Jim Ruland lives and writes in San Diego and sometimes Los Angeles. He is the curator for the irreverent, irregular reading series Vermin on the Mount, now in its 12th year.

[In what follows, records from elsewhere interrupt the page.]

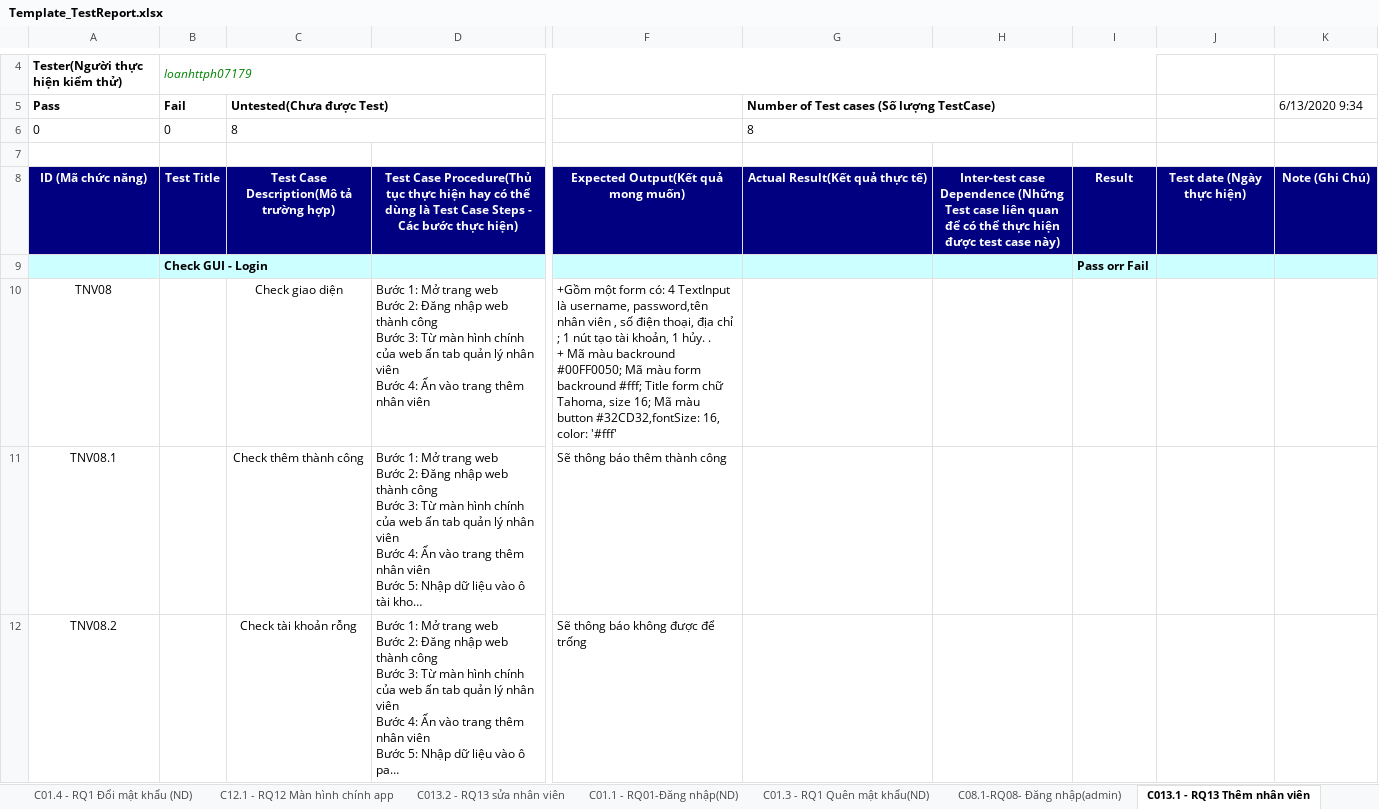
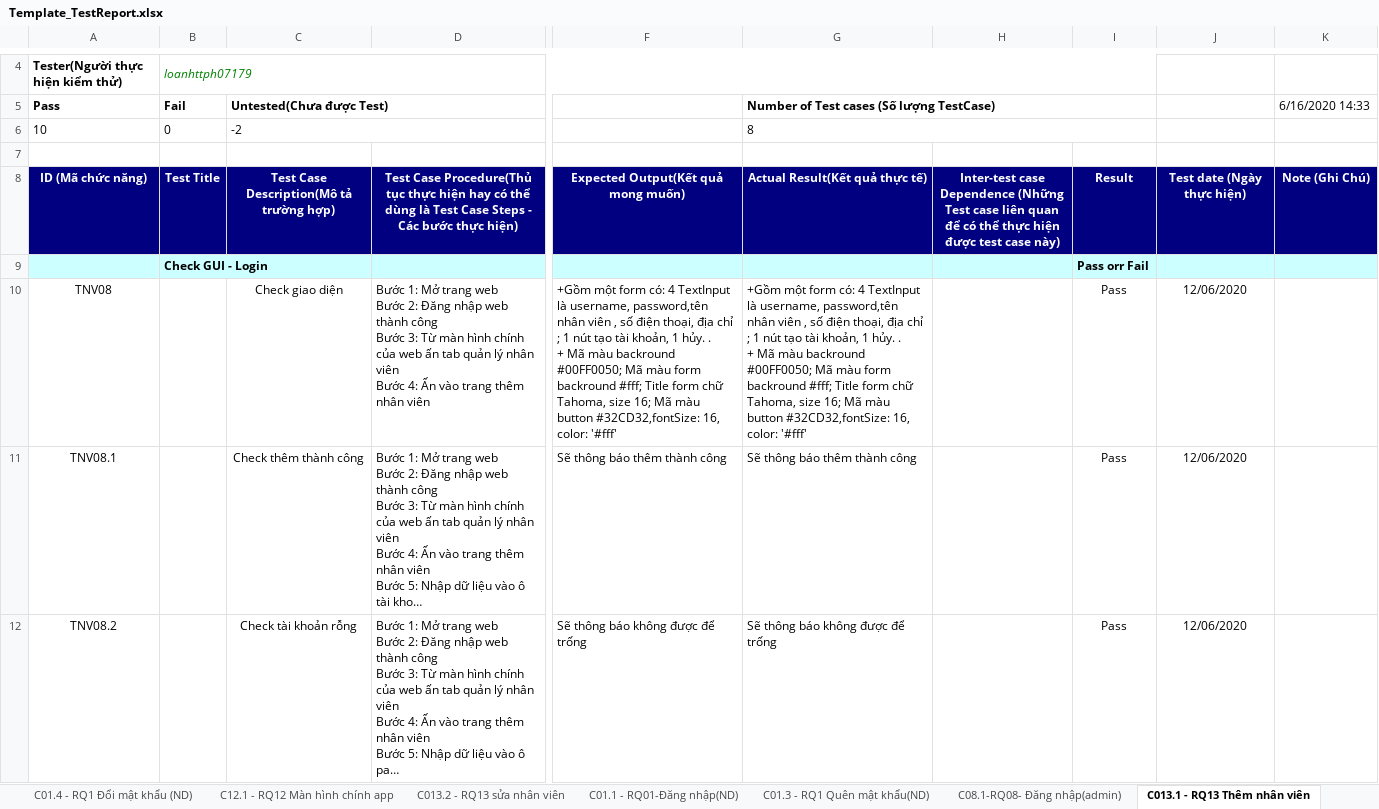
Before and after one commit to NguyenThanhNam2710/NHOM-5-PT14351-MOB-Agile-MOB104-Sever, an Excel workbook: Tester/Template_TestReport.xlsx, sheet C013.1 - RQ13 Thêm nhân viên, drawn as a sheet; only a part is shown, gaps mark what is left out; long unchanged cells end in …; values as stored, in another font and other column widths than the file's, no borders; ↵ is a line break in a cell; the diff covers the shown part only; the diff names each change by its address in the sheet, - before the commit and + after, or states it on an @@ line.

```diff
--- a/Tester/Template_TestReport.xlsx (sheet C013.1 - RQ13 Thêm nhân viên)
+++ b/Tester/Template_TestReport.xlsx (sheet C013.1 - RQ13 Thêm nhân viên)
-K5: 6/13/2020 9:34
+K5: 6/16/2020 14:33
-A6 (Pass): 0
+A6 (Pass): 10
-C6 (Untested(Chưa được Test)): 8
+C6 (Untested(Chưa được Test)): -2
-G10: (empty)
+G10: +Gồm một form có: 4 TextInput là username, password,tên nhân viên , số điện thoại, địa chỉ ; 1 nút tạo tài khoản, 1 hủy. . ↵ + Mã màu backround #00FF0050; Mã màu form backround #fff; Title form chữ Tahoma, size 16; Mã màu button #32CD32,fontSize: 16, color: '#fff'
-I10:I12: (empty)
+I10:I12: Pass
-J10:J12: (empty)
+J10:J12: 12/06/2020
-G11: (empty)
+G11: Sẽ thông báo thêm thành công
-G12: (empty)
+G12: Sẽ thông báo không được để trống
```
Also changed, not shown: 30 edited cells and cell formats elsewhere in this sheet, sheet C08.1-RQ08- Đăng nhập(admin), sheet C013.3-RQ13 Xóa nhân viên, sheet C01.3 - RQ1 Quên mật khẩu(ND), sheet Cover (Tổng quan), sheet C12.1 - RQ12 Màn hình chính app, sheet C01.1 - RQ01-Đăng nhập(ND), 3 more sheets, Tester/Template_Testdesign.xlsx, 1 other file.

"We call it Poetry & Art,' but we've had quite a variety of shows," author and poet Michael Klam says. "We had wrestlers come one time and do body slams on canvas to make paintings. Read more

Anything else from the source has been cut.